You'll be seeing some strange vehicles on the roads and highways of America in the next few months. Do not fear them. They're here to make things safer and perhaps to save us all some money.

The vehicles - buses equipped with on-board radar to prevent collisions and a van that can film the smalles detail of your neighborhood - are just two of the latest developments in a booming industry known by the initials IVHS. Intelligent Vehicle Highway Systems companies apply emerging technologies to transportation issues in hopes of making things safer or more efficient.The next time you see a Greybound bus in the rearview mirror, you can breathe a little easier. Those economical people-movers that connect the dots of small-town America are about to get safer.

After a four-month, four-bus evaluation, San Diego-based VORAD (Vehicular On-board Radar) Safety Systems recently signed a $5 million contract with Greyhound to install high-tech crash-protection devices on each of the line's 2,300 buses.

Installation begins in August, with the entire fleet getting retrofitted by mid-1993. The anti-crash devices, which include an antenna and audio and visual warning devices, will let drivers know when they're getting too close to the traffic ahead.

"This is one of several significant validations of IVHS," VORAD President Paul Bouchard said. "Is it firmly established? No, but certainly the signs are all there."

Bouchard demonstrated a version of his company's product at an appearance by then-Transportation Secretary Samuel Skinner in San Francisco last fall.

The Cabinet member was asked to drive straight toward a parked car without hitting the brakes of a specially equipped Lincoln Town Car. The car's radar detected an object ahead and braked itself. Several members of the media repeated the trick and came away impressed.

For Greyhound, the VORAD system includes a grille-mounted antenna and a dash-mounted driver control unit. The system will alert drivers of potential hazards with both a warning light and a tone. The system also will include technology similar to an airplane's black box, recording 15 minutes of speed and other driving actions.

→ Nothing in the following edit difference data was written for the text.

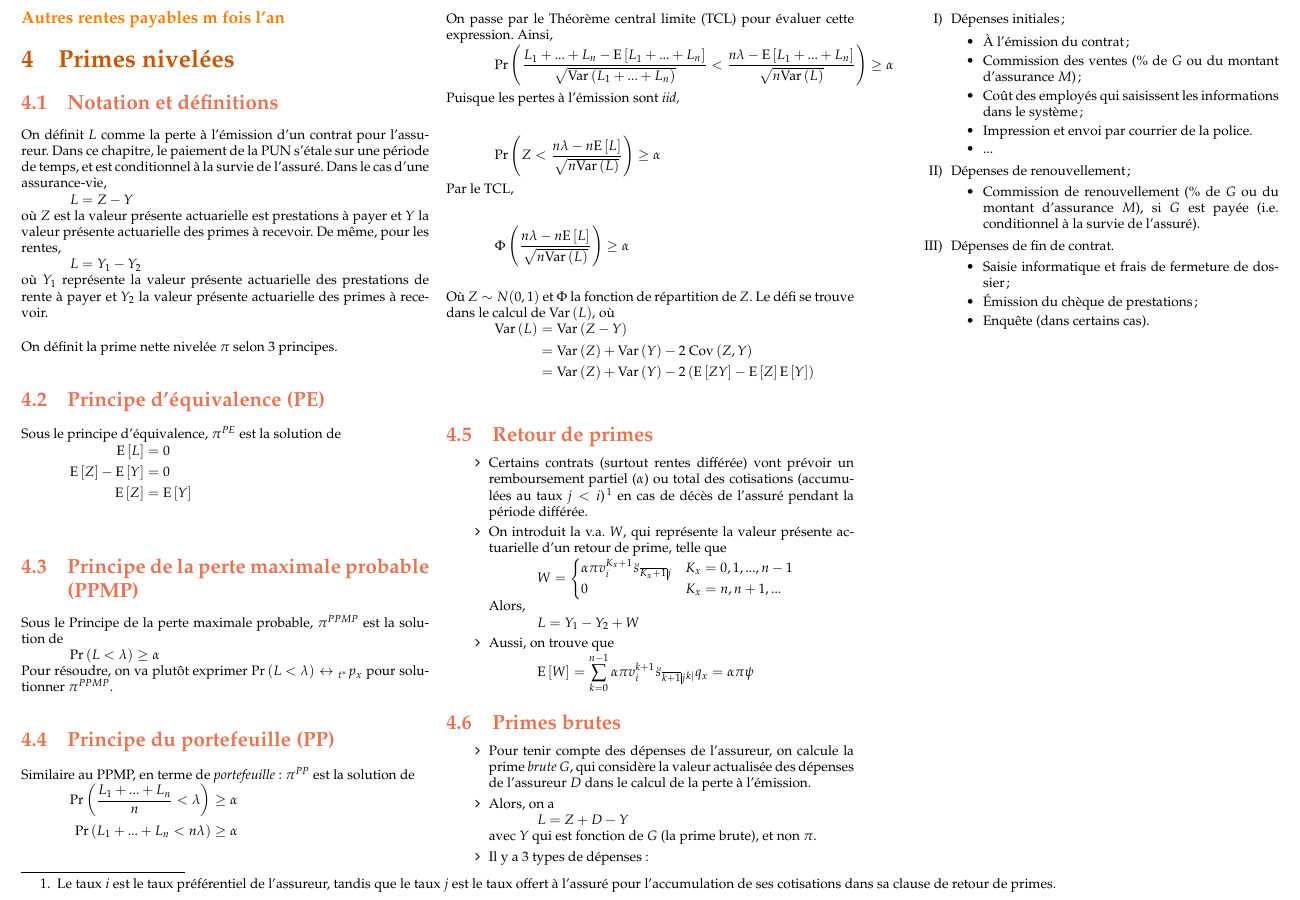
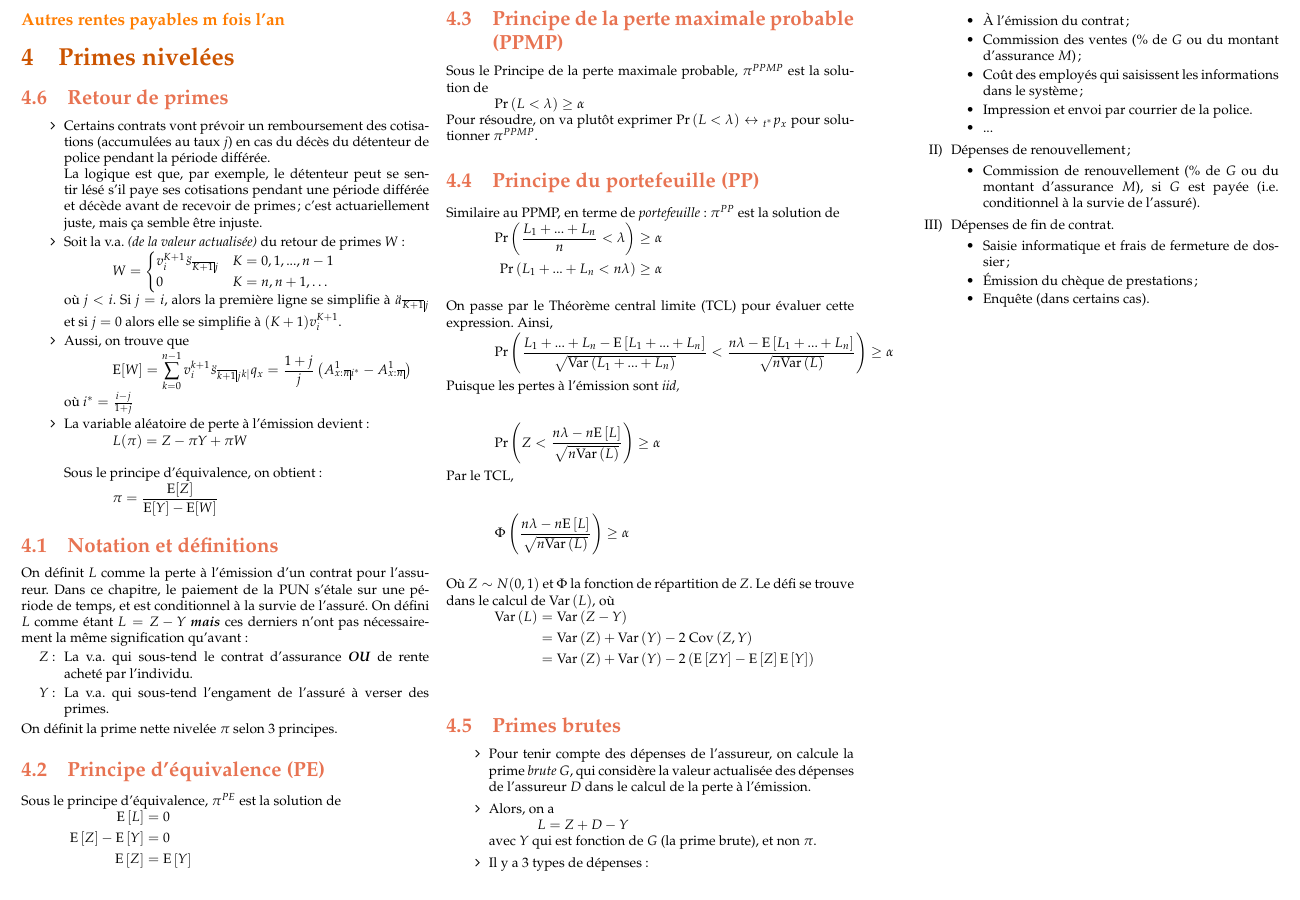
Before and after one commit to ressources-act/Guide_de_survie_en_actuariat, a LaTeX document (02_Cheatsheets/cheatsht-ACT2004.tex): part of page 10 of 10, cut so that both start at the same text. Compiled offline with pdfLaTeX.

Commit message:
ACT-2004
+ Ajouts retour de primes

```diff
--- a/02_Cheatsheets/cheatsht-ACT2004.tex
+++ b/02_Cheatsheets/cheatsht-ACT2004.tex
@@ -2364,12 +2364,47 @@ Il suffit de remplacer $-\beta(m)$ par $+\gamma(m)$ pour obtenir les formules de
 
 
 \section{Primes nivelées}
+
+\setcounter{subsection}{5}
+\subsection{Retour de primes}
+
+\begin{itemize}
+\item	Certains contrats vont prévoir un remboursement des cotisations (accumulées au taux $j$) en cas du décès du détenteur de police pendant la période différée.\\
+		La logique est que, par exemple, le détenteur peut se sentir lésé s'il paye ses cotisations pendant une période différée et décède avant de recevoir de primes; c'est actuariellement juste, mais ça semble être injuste.
+\item 	Soit la v.a. \textit{(de la valeur actualisée)} du retour de primes $W$:
+\begin{align*}
+	W
+	&=	\begin{cases}
+			v^{K + 1}_{i} \sx**{\angl{K + 1}j} 	& 	K = 0, 1, ..., n - 1 \\
+			0	&	K = n, n + 1, \dots	\\
+		\end{cases}
+\end{align*}
+où $j < i$. Si $j = i$, alors la première ligne se simplifie à $\ax**{\angl{K + 1}j}$ et si $j = 0$ alors elle se simplifie à $(K + 1) v_{i}^{K + 1}$.
+\item 	Aussi, on trouve que
+\[
+	\text{E}[W]
+	= 	\sum_{k=0}^{n - 1} v_i^{k+1} \sx**{\angl{k+1} j} \qx[k|]{x}
+	= 	\frac{1 + j}{j} \left( {A}_{\nthtop{1}{x}:\angln i^{*}} - A_{\nthtop{1}{x}:\angln}\right)
+\]
+où $i^{*} = \frac{i - j}{1 + j}$
+\item	La variable aléatoire de perte à l'émission devient:
+	\begin{equation*}
+	L(\pi) = Z - \pi Y + \pi W
+	\end{equation*}\\
+		Sous le principe d'équivalence, on obtient:
+	\begin{equation*}
+	\pi = \frac{\text{E}[Z]}{\text{E}[Y] - \text{E}[W]}
+	\end{equation*}
+\end{itemize}
+
+\setcounter{subsection}{0}
 \subsection{Notation et définitions}
-On définit $L$ comme la perte à l'émission d'un contrat pour l'assureur. Dans ce chapitre, le paiement de la PUN s'étale sur une période de temps, et est conditionnel  à la survie de l'assuré. Dans le cas d'une assurance-vie,
-\[L = Z - Y\]
-où $Z$ est la valeur présente actuarielle est prestations à payer et $Y$ la valeur présente actuarielle des primes à recevoir. De même, pour les rentes,
-\[L = Y_1 - Y_2\]
-où $Y_1$ représente la valeur présente actuarielle des prestations de rente à payer et $Y_2$ la valeur présente actuarielle des primes à recevoir. \\
+On définit $L$ comme la perte à l'émission d'un contrat pour l'assureur. Dans ce chapitre, le paiement de la PUN s'étale sur une période de temps, et est conditionnel à la survie de l'assuré.
+On défini $L$ comme étant $L = Z - Y$ \textit{\textbf{mais}} ces derniers n'ont pas nécessairement la même signification qu'avant:
+\begin{itemize}
+	\item[$Z$:] La v.a. qui sous-tend le contrat d'assurance \textbf{\textit{OU}} de rente acheté par l'individu.
+	\item[$Y$:] La v.a. qui sous-tend l'engament de l'assuré à verser des primes.
+\end{itemize}
 
 On définit la prime nette nivelée $\pi$ selon 3 principes.
 
@@ -2411,22 +2446,26 @@ Où $Z \sim N(0,1)$ et $\Phi$ la fonction de répartition de $Z$. Le défi se tr
 & = \variance{Z}  + \variance{Y} - 2 \left( \esp{ZY} - \esp{Z} \esp{Y} \right) \\
 \end{align*}
 
-\subsection{Retour de primes}
-\begin{itemize}
-\item Certains contrats (surtout rentes différée) vont prévoir un remboursement partiel ($\alpha$) ou total des cotisations (accumulées au taux $j < i$)\footnote{Le taux $i$ est le taux préférentiel de l'assureur, tandis que le taux $j$ est le taux offert à l'assuré pour l'accumulation de ses cotisations dans sa clause de retour de primes.} en cas de décès de l'assuré pendant la période différée.
-\item On introduit la v.a. $W$, qui représente la valeur présente actuarielle d'un retour de prime, telle que
-\begin{align*}
-W =
-\begin{cases}
-\alpha \pi v_i^{K_x + 1} \sx**{\angl{K_x + 1}j} & K_x = 0, 1, ..., n-1 \\
-0	& K_x = n, n+1, ... \\
-\end{cases}
-\end{align*}
-Alors,
-\[L = Y_1 - Y_2 + W\]
-\item Aussi, on trouve que
-\[\esp{W} = \sum_{k=0}^{n - 1} \alpha \pi v_i^{k+1} \sx**{\angl{k+1} j} \qx[k|]{x} = \alpha \pi \psi\]
-\end{itemize}
+%\subsection{Retour de primes}
+%%%% version A2018 %%%%
+%\begin{itemize}
+%\item Certains contrats vont prévoir un remboursement partiel ($\alpha$) ou total des cotisations (accumulées au taux $j < i$)\footnote{Le taux $i$ est le taux préférentiel de l'assureur, tandis que le taux $j$ est le taux offert à l'assuré pour l'accumulation de ses cotisations dans sa clause de retour de primes.} en cas de décès de l'assuré pendant la période différée.
+%\item On introduit la v.a. $W$, qui représente la valeur présente actuarielle d'un retour de prime, telle que
+%\begin{align*}
+%W =
+%\begin{cases}
+%\alpha \pi v_i^{K_x + 1} \sx**{\angl{K_x + 1}j} & K_x = 0, 1, ..., n-1 \\
+%0	& K_x = n, n+1, ... \\
+%\end{cases}
+%\end{align*}
+%Alors,
+%\[L = Y_1 - Y_2 + W\]
+%\item Aussi, on trouve que
+%\[\esp{W} = \sum_{k=0}^{n - 1} \alpha \pi v_i^{k+1} \sx**{\angl{k+1} j} \qx[k|]{x} = \alpha \pi \psi\]
+%\end{itemize}
+%%%% ------------ %%%%
+
+
 
 \subsection{Primes brutes}
 \begin{itemize}
```
Also changed, not shown: 02_Cheatsheets/cheatsht-ACT2004.pdf.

"We were extremely impressed with the improved safety that the radar provided us," said Greyhound spokesman Bill Kula, when asked to explain why the company made such a commitment to VORAD. "Many of the drivers talked about the possible accidents they were able to avoid because the radar unit was on their buses."

Based on the number of accidents Greyhound hopes to avoid, plus the revenue it won't lose from potential lawsuits as well as damaged luggage and property, "The system would pay for itself within a year's time," Kula said.

According to studies cited by Bouchard, an extra half-second of warning time would prevent 60 percent of all rear-end collisions.

"It's highly likely that some form of on-board radar will become a staple of all personal automobiles in the future," said Greyhound's Kula.

Another IVHS development comes from GEOSPAN, a Minneapolis-based company. Last month, the company debuted something it calls a Geovan. Equipped with video cameras and computers, the van does a visual census of a street, neighborhood or town.

"It's an odd-looking vehicle," admits Jerry Robinson, CEO of GEOSPAN.

Eight high-resolution VHS cameras peek out from the raised roof of the van. Two point in each direction and film overlapping images. A two-person crew operates the vehicle. There's a driver and navigator who can view all eight monitors.

"That means you can see the road itself - the potholes and striping. You can see the infrastructure - the fire hydrants, utility poles," he said. This type of information would be useful to city maintenance or public safety departments. They could visually check out the condition of a city's streets without havking to dispatch crews out on a wild-goose chase looking for potholes. In his hometown of Minneapolis, maintenance crews are dispatched 1,000 times a year to check out a complaint.